Extract every line of the material that holds the string "html".

=== Records shown ===

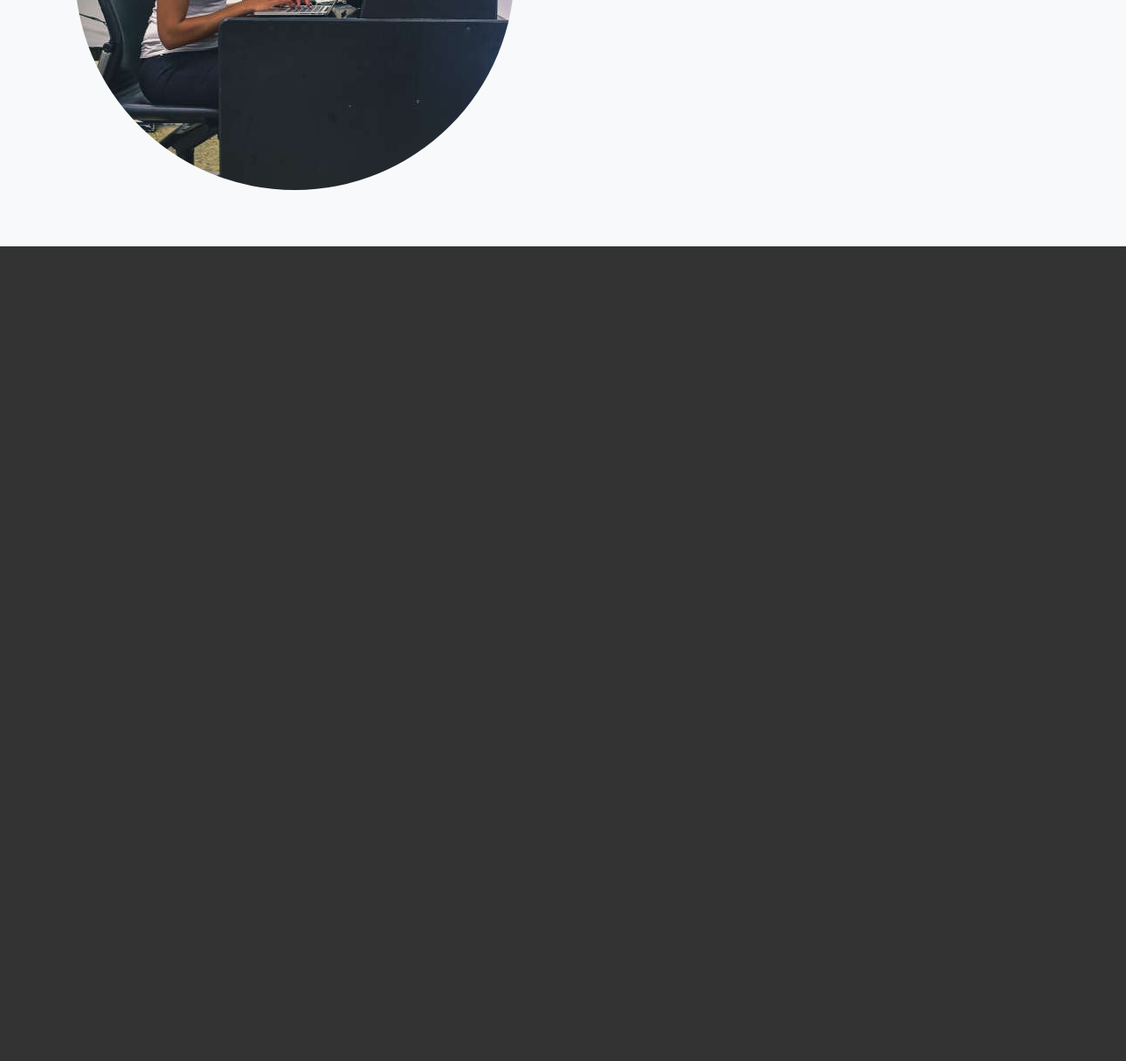
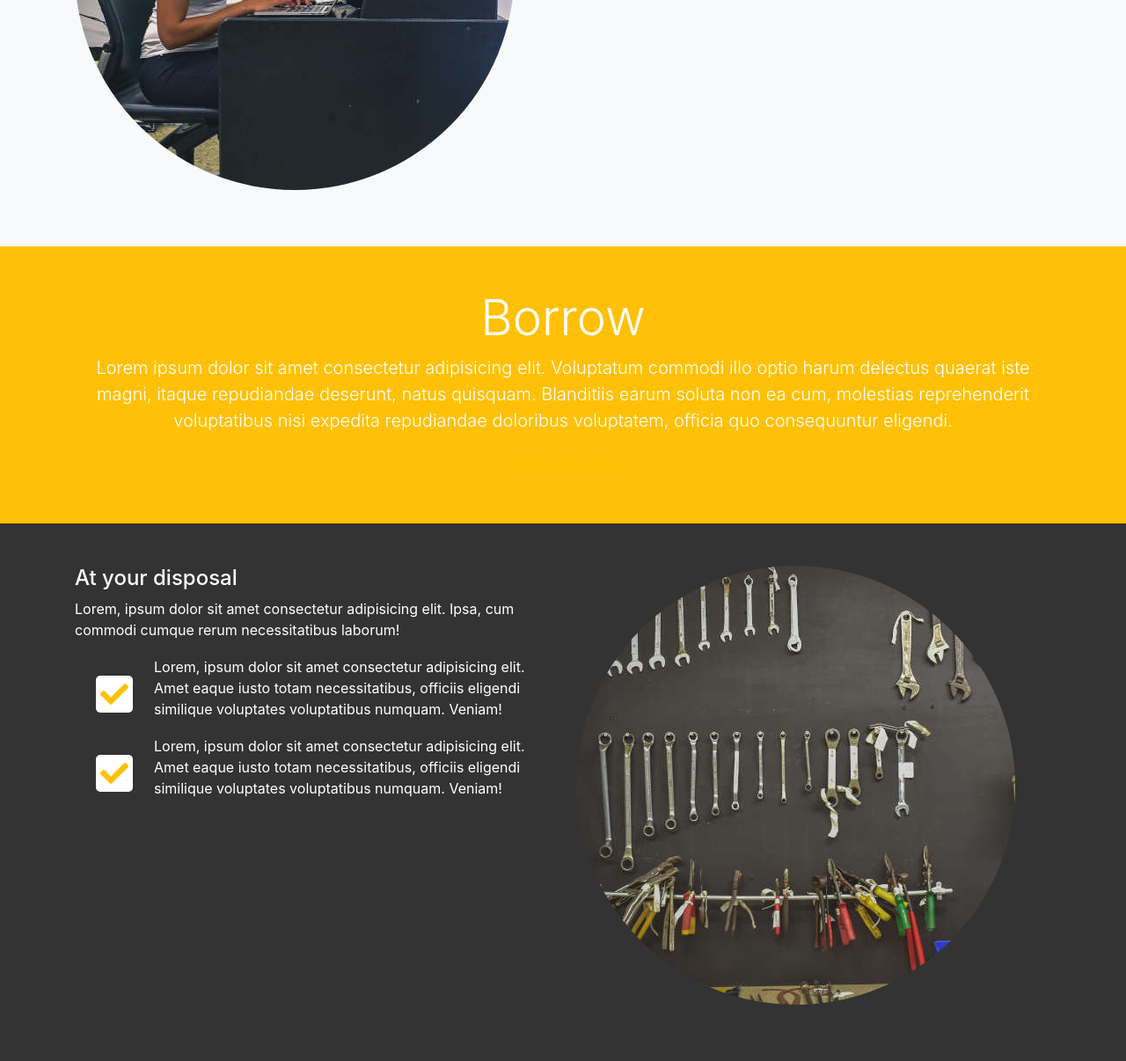
Before and after one commit to Meijk/BS4-project1, a plain HTML site: page index.html in a window 1280 px wide. Shown: the part 1347-2553 px from the top of the page at 88% size. Before the commit the page ends 1627 px from the top, so only its background shows below. Drawn offline with nearby package versions, Linux system fonts and the light colour scheme.

Commit message:
Add borrow section markup and styles

```diff
--- a/css/style.css
+++ b/css/style.css
@@ -33,14 +33,16 @@ body {
   opacity: 0.9;
 }
 
-#home-section .fas {
+#home-section .fas,
+#borrow-section .fas {
   color: #FFC107;
   background: #fff;
   padding: 5px;
   border-radius: 5px;
 }
 
-#discover-section .fas, #borrow-section .fas {
+#discover-section .fas,
+#contribute-section .fas {
   background: #333;
   color: #fff;
   padding: 5px;
--- a/index.html
+++ b/index.html
@@ -148,6 +148,52 @@
         </div>
     </section>
 
+    <!-- BORROW HEAD -->
+    <section id="borrow-header-section" class="bg-warning">
+        <div class="container">
+            <div class="row">
+                <div class="col text-center py-5">
+                    <h1 class="display-4">Borrow</h1>
+                    <p class="lead">
+                        Lorem ipsum dolor sit amet consectetur adipisicing elit. Voluptatum commodi illo optio harum delectus quaerat iste magni, itaque repudiandae deserunt, natus quisquam. Blanditiis earum soluta non ea cum, molestias reprehenderit voluptatibus nisi expedita repudiandae doloribus voluptatem, officia quo consequuntur eligendi.
+                    </p>
+                    <a href="#" class="btn btn-outline-warning">Start borrowing</a>
+                </div>
+            </div>
+        </div>
+    </section>
+
+    <!-- BORROW SECTION -->
+    <section id="borrow-section" class="py-5">
+        <div class="container">
+            <div class="row">
+                <div class="col-md-6 order-2">
+                    <img src="../img/btl3.jpg" alt="" class="img-fluid mb-3 rounded-circle">
+                </div>
+                <div class="col-md-6 order-1">
+                    <h4>At your disposal</h4>
+                    <p>Lorem, ipsum dolor sit amet consectetur adipisicing elit. Ipsa, cum commodi cumque rerum necessitatibus laborum!</p>
+                    <div class="d-flex">
+                        <div class="p-4 align-self-start">
+                            <i class="fas fa-check fa-2x"></i>
+                        </div>
+                        <div class="align-self-end">
+                            <p>Lorem, ipsum dolor sit amet consectetur adipisicing elit. Amet eaque iusto totam necessitatibus, officiis eligendi similique voluptates voluptatibus numquam. Veniam!</p>
+                        </div>
+                    </div>
+                    <div class="d-flex">
+                        <div class="p-4 align-self-start">
+                            <i class="fas fa-check fa-2x"></i>
+                        </div>
+                        <div class="align-self-end">
+                            <p>Lorem, ipsum dolor sit amet consectetur adipisicing elit. Amet eaque iusto totam necessitatibus, officiis eligendi similique voluptates voluptatibus numquam. Veniam!</p>
+                        </div>
+                    </div>
+                </div>
+            </div>
+        </div>
+    </section>
+
     <!-- <span id="year"></span> -->
 
     <!-- Scripts -->
```
Also changed, not shown: img/btl3.jpg (added).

===

**Worked solution:**
Before and after one commit to Meijk/BS4-project1, a plain HTML site: page index.html in a window 1280 px wide. Shown: the part 1347-2553 px from the top of the page at 88% size. Before the commit the page ends 1627 px from the top, so only its background shows below. Drawn offline with nearby package versions, Linux system fonts and the light colour scheme.
--- a/index.html
+++ b/index.html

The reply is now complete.